- [EXERCISE OBJECTIVE] Check every line below for the string "attribute". Copy the ones that have it.

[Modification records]
■ ■ ■ ■

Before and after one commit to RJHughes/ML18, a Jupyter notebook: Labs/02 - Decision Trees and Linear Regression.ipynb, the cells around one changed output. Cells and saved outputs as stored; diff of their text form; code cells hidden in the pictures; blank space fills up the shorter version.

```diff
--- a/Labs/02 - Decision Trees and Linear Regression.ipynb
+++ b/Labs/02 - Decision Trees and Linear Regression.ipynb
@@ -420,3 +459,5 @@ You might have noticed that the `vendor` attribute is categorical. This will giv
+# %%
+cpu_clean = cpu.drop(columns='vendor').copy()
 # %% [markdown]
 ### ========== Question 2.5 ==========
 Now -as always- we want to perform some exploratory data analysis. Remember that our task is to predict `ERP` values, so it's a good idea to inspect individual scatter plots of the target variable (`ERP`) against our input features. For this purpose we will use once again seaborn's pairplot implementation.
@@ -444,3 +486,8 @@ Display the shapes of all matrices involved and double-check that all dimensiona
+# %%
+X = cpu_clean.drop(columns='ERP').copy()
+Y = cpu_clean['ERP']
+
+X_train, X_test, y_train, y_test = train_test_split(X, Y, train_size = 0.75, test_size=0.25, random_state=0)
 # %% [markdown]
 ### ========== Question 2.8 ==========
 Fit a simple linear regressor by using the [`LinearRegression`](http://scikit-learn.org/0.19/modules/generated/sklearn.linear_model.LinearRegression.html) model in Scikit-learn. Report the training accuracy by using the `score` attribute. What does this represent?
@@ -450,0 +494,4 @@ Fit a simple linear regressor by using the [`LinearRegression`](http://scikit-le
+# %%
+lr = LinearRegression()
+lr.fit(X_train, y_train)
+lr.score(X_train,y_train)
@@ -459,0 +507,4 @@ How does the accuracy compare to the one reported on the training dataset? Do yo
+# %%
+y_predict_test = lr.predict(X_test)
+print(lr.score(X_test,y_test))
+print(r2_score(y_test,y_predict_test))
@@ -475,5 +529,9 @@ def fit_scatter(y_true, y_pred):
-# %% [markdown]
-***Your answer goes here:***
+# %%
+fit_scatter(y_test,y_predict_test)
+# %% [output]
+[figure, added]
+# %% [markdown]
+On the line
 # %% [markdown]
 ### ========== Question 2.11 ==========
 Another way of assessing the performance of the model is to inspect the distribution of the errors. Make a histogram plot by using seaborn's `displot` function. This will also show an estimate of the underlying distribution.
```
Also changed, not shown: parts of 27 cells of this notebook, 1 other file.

■ ■ ■ ■

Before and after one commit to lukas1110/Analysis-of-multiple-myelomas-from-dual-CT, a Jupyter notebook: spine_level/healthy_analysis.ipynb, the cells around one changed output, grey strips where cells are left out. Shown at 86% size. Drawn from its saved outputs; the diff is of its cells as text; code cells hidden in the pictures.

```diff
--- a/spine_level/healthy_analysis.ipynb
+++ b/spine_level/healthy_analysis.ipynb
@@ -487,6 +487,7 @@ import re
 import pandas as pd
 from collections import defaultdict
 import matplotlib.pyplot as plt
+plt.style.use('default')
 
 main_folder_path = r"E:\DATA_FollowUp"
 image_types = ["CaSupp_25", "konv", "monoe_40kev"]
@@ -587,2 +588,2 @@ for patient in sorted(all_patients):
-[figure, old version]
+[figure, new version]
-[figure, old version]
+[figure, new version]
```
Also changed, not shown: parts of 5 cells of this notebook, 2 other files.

■ ■ ■ ■

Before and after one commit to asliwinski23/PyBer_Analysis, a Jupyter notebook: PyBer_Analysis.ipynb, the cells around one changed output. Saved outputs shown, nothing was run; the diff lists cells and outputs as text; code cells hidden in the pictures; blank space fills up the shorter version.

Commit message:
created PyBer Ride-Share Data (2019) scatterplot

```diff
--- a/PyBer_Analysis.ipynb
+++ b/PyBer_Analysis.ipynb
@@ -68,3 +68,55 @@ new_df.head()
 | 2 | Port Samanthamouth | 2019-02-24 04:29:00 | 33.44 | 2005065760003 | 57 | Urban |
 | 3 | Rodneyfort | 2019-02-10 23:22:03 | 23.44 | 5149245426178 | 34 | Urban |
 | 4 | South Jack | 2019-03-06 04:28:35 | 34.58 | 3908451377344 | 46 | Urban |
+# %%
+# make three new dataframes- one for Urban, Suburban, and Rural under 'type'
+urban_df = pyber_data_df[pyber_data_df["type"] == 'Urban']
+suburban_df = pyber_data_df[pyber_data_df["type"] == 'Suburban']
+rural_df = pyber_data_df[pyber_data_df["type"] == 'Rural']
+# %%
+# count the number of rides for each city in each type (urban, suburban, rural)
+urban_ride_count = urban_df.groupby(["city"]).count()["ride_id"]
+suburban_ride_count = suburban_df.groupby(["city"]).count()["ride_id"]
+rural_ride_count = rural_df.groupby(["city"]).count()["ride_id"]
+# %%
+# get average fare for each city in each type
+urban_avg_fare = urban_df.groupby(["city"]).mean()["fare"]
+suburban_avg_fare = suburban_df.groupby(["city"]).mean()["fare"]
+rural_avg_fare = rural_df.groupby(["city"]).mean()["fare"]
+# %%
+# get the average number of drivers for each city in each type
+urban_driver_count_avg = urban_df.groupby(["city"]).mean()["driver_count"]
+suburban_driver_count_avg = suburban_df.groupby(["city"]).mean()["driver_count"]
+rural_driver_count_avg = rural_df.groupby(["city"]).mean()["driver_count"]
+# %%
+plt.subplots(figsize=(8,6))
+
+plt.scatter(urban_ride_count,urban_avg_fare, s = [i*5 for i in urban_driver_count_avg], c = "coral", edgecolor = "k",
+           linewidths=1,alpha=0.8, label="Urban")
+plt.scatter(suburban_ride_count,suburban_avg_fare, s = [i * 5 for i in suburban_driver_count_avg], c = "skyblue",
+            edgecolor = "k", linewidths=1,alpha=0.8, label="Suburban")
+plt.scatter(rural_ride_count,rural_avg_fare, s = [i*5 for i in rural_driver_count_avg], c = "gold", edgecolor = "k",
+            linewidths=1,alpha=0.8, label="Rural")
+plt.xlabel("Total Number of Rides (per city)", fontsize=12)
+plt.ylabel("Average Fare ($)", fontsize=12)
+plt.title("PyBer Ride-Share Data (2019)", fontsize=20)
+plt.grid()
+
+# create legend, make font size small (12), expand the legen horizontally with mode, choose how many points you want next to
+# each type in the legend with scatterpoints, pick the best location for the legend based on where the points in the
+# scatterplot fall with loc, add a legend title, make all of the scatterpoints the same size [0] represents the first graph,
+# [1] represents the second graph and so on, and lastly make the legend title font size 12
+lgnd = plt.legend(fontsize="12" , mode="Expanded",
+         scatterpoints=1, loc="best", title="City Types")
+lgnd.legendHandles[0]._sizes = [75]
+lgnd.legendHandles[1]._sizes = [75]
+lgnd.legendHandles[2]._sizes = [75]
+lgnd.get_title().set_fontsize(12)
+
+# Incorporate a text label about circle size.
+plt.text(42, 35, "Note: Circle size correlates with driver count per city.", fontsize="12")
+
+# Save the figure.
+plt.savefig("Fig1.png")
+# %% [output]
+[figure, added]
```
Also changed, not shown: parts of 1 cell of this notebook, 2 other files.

■ ■ ■ ■

- [RESPONSE TO THIS EXERCISE]
@@ -420,3 +459,5 @@ You might have noticed that the `vendor` attribute is categorical. This will giv
 Fit a simple linear regressor by using the [`LinearRegression`](http://scikit-learn.org/0.19/modules/generated/sklearn.linear_model.LinearRegression.html) model in Scikit-learn. Report the training accuracy by using the `score` attribute. What does this represent?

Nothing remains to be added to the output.